■ **MATERIAL FOR THE TASK**:

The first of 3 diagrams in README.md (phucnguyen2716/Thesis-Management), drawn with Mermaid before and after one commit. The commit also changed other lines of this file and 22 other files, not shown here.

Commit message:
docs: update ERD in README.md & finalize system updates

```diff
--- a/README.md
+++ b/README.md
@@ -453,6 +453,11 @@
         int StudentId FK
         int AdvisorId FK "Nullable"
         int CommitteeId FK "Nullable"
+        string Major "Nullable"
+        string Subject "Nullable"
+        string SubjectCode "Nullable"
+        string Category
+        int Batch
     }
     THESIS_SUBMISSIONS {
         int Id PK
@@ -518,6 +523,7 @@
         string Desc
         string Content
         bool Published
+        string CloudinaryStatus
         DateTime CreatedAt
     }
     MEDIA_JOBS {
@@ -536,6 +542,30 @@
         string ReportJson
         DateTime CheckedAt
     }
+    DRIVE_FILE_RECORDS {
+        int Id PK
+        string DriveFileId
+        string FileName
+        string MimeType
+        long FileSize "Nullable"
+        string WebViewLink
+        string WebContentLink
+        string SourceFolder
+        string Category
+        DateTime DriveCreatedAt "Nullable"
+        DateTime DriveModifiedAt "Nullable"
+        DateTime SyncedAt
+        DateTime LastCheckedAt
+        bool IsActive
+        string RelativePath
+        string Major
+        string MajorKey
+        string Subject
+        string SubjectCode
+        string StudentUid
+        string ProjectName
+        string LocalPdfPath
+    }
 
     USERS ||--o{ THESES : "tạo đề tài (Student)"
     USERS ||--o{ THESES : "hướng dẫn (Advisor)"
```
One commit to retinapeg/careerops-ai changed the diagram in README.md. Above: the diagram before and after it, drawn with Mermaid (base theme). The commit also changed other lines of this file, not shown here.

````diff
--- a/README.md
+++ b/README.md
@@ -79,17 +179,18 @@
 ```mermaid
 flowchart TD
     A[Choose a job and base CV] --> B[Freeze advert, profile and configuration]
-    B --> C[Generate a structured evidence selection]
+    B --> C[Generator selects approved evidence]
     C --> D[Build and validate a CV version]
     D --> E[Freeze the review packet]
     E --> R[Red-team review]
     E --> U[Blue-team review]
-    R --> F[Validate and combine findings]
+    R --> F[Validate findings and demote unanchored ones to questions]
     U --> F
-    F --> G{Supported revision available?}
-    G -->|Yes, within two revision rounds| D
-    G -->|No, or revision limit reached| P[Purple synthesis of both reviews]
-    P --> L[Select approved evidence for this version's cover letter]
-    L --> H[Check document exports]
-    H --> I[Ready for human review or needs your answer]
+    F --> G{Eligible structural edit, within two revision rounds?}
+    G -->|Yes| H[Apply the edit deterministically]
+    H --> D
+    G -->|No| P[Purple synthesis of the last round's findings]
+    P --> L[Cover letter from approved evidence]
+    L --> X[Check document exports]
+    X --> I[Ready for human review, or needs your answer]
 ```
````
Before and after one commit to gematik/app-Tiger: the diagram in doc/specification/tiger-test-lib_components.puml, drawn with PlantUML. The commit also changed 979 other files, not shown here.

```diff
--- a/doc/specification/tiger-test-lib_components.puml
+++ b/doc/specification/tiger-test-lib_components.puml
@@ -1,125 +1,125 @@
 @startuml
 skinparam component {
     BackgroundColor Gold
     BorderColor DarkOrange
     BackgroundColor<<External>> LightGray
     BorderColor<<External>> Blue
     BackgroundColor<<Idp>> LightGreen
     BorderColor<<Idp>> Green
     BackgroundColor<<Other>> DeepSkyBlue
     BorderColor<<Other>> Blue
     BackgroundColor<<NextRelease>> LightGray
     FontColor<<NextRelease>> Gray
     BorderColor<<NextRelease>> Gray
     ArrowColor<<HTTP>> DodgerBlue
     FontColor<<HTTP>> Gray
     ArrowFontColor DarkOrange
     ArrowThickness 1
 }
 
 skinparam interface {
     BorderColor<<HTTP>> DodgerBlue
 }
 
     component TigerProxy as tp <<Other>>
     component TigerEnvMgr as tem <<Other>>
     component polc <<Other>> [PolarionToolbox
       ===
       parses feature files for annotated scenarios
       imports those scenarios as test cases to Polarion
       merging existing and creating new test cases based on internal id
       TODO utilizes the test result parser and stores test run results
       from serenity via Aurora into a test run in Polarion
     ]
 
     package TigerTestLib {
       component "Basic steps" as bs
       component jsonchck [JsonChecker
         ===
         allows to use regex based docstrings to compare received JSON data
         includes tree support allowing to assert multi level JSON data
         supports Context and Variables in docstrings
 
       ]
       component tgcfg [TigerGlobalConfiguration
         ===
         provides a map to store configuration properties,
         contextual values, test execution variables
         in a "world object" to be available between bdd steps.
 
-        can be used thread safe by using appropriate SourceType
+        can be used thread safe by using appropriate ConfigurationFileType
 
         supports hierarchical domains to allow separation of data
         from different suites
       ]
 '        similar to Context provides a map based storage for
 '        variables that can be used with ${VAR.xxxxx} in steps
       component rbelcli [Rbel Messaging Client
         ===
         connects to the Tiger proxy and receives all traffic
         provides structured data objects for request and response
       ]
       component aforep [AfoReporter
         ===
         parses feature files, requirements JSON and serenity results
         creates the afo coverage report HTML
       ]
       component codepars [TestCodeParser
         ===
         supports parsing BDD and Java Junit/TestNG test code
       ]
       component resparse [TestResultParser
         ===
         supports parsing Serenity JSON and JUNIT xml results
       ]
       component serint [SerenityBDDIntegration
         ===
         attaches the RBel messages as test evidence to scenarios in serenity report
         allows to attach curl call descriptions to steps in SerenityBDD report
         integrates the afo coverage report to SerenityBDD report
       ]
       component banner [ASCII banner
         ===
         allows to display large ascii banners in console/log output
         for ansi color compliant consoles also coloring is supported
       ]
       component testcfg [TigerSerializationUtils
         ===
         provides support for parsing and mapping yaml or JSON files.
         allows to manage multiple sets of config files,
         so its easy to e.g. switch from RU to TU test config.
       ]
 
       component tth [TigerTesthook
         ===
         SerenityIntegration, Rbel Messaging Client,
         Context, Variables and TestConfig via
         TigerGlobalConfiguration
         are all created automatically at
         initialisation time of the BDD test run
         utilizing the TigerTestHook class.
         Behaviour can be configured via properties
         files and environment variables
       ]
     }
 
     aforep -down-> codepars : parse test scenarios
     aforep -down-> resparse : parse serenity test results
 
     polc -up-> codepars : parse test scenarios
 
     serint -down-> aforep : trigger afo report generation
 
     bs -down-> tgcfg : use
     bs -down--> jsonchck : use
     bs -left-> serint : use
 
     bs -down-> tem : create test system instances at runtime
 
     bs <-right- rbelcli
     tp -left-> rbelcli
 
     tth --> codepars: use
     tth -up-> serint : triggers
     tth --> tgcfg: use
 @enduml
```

■ **EXERCISE PROMPT**:
The records above are to be printed out again exactly, without omission.

■ **RESULT OF THE TASK**:
The first of 3 diagrams in README.md (phucnguyen2716/Thesis-Management), drawn with Mermaid before and after one commit. The commit also changed other lines of this file and 22 other files, not shown here.

Commit message:
docs: update ERD in README.md & finalize system updates

```diff
--- a/README.md
+++ b/README.md
@@ -453,6 +453,11 @@
         int StudentId FK
         int AdvisorId FK "Nullable"
         int CommitteeId FK "Nullable"
+        string Major "Nullable"
+        string Subject "Nullable"
+        string SubjectCode "Nullable"
+        string Category
+        int Batch
     }
     THESIS_SUBMISSIONS {
         int Id PK
@@ -518,6 +523,7 @@
         string Desc
         string Content
         bool Published
+        string CloudinaryStatus
         DateTime CreatedAt
     }
     MEDIA_JOBS {
@@ -536,6 +542,30 @@
         string ReportJson
         DateTime CheckedAt
     }
+    DRIVE_FILE_RECORDS {
+        int Id PK
+        string DriveFileId
+        string FileName
+        string MimeType
+        long FileSize "Nullable"
+        string WebViewLink
+        string WebContentLink
+        string SourceFolder
+        string Category
+        DateTime DriveCreatedAt "Nullable"
+        DateTime DriveModifiedAt "Nullable"
+        DateTime SyncedAt
+        DateTime LastCheckedAt
+        bool IsActive
+        string RelativePath
+        string Major
+        string MajorKey
+        string Subject
+        string SubjectCode
+        string StudentUid
+        string ProjectName
+        string LocalPdfPath
+    }
 
     USERS ||--o{ THESES : "tạo đề tài (Student)"
     USERS ||--o{ THESES : "hướng dẫn (Advisor)"
```
One commit to retinapeg/careerops-ai changed the diagram in README.md. Above: the diagram before and after it, drawn with Mermaid (base theme). The commit also changed other lines of this file, not shown here.

````diff
--- a/README.md
+++ b/README.md
@@ -79,17 +179,18 @@
 ```mermaid
 flowchart TD
     A[Choose a job and base CV] --> B[Freeze advert, profile and configuration]
-    B --> C[Generate a structured evidence selection]
+    B --> C[Generator selects approved evidence]
     C --> D[Build and validate a CV version]
     D --> E[Freeze the review packet]
     E --> R[Red-team review]
     E --> U[Blue-team review]
-    R --> F[Validate and combine findings]
+    R --> F[Validate findings and demote unanchored ones to questions]
     U --> F
-    F --> G{Supported revision available?}
-    G -->|Yes, within two revision rounds| D
-    G -->|No, or revision limit reached| P[Purple synthesis of both reviews]
-    P --> L[Select approved evidence for this version's cover letter]
-    L --> H[Check document exports]
-    H --> I[Ready for human review or needs your answer]
+    F --> G{Eligible structural edit, within two revision rounds?}
+    G -->|Yes| H[Apply the edit deterministically]
+    H --> D
+    G -->|No| P[Purple synthesis of the last round's findings]
+    P --> L[Cover letter from approved evidence]
+    L --> X[Check document exports]
+    X --> I[Ready for human review, or needs your answer]
 ```
````
Before and after one commit to gematik/app-Tiger: the diagram in doc/specification/tiger-test-lib_components.puml, drawn with PlantUML. The commit also changed 979 other files, not shown here.

```diff
--- a/doc/specification/tiger-test-lib_components.puml
+++ b/doc/specification/tiger-test-lib_components.puml
@@ -1,125 +1,125 @@
 @startuml
 skinparam component {
     BackgroundColor Gold
     BorderColor DarkOrange
     BackgroundColor<<External>> LightGray
     BorderColor<<External>> Blue
     BackgroundColor<<Idp>> LightGreen
     BorderColor<<Idp>> Green
     BackgroundColor<<Other>> DeepSkyBlue
     BorderColor<<Other>> Blue
     BackgroundColor<<NextRelease>> LightGray
     FontColor<<NextRelease>> Gray
     BorderColor<<NextRelease>> Gray
     ArrowColor<<HTTP>> DodgerBlue
     FontColor<<HTTP>> Gray
     ArrowFontColor DarkOrange
     ArrowThickness 1
 }
 
 skinparam interface {
     BorderColor<<HTTP>> DodgerBlue
 }
 
     component TigerProxy as tp <<Other>>
     component TigerEnvMgr as tem <<Other>>
     component polc <<Other>> [PolarionToolbox
       ===
       parses feature files for annotated scenarios
       imports those scenarios as test cases to Polarion
       merging existing and creating new test cases based on internal id
       TODO utilizes the test result parser and stores test run results
       from serenity via Aurora into a test run in Polarion
     ]
 
     package TigerTestLib {
       component "Basic steps" as bs
       component jsonchck [JsonChecker
         ===
         allows to use regex based docstrings to compare received JSON data
         includes tree support allowing to assert multi level JSON data
         supports Context and Variables in docstrings
 
       ]
       component tgcfg [TigerGlobalConfiguration
         ===
         provides a map to store configuration properties,
         contextual values, test execution variables
         in a "world object" to be available between bdd steps.
 
-        can be used thread safe by using appropriate SourceType
+        can be used thread safe by using appropriate ConfigurationFileType
 
         supports hierarchical domains to allow separation of data
         from different suites
       ]
 '        similar to Context provides a map based storage for
 '        variables that can be used with ${VAR.xxxxx} in steps
       component rbelcli [Rbel Messaging Client
         ===
         connects to the Tiger proxy and receives all traffic
         provides structured data objects for request and response
       ]
       component aforep [AfoReporter
         ===
         parses feature files, requirements JSON and serenity results
         creates the afo coverage report HTML
       ]
       component codepars [TestCodeParser
         ===
         supports parsing BDD and Java Junit/TestNG test code
       ]
       component resparse [TestResultParser
         ===
         supports parsing Serenity JSON and JUNIT xml results
       ]
       component serint [SerenityBDDIntegration
         ===
         attaches the RBel messages as test evidence to scenarios in serenity report
         allows to attach curl call descriptions to steps in SerenityBDD report
         integrates the afo coverage report to SerenityBDD report
       ]
       component banner [ASCII banner
         ===
         allows to display large ascii banners in console/log output
         for ansi color compliant consoles also coloring is supported
       ]
       component testcfg [TigerSerializationUtils
         ===
         provides support for parsing and mapping yaml or JSON files.
         allows to manage multiple sets of config files,
         so its easy to e.g. switch from RU to TU test config.
       ]
 
       component tth [TigerTesthook
         ===
         SerenityIntegration, Rbel Messaging Client,
         Context, Variables and TestConfig via
         TigerGlobalConfiguration
         are all created automatically at
         initialisation time of the BDD test run
         utilizing the TigerTestHook class.
         Behaviour can be configured via properties
         files and environment variables
       ]
     }
 
     aforep -down-> codepars : parse test scenarios
     aforep -down-> resparse : parse serenity test results
 
     polc -up-> codepars : parse test scenarios
 
     serint -down-> aforep : trigger afo report generation
 
     bs -down-> tgcfg : use
     bs -down--> jsonchck : use
     bs -left-> serint : use
 
     bs -down-> tem : create test system instances at runtime
 
     bs <-right- rbelcli
     tp -left-> rbelcli
 
     tth --> codepars: use
     tth -up-> serint : triggers
     tth --> tgcfg: use
 @enduml
```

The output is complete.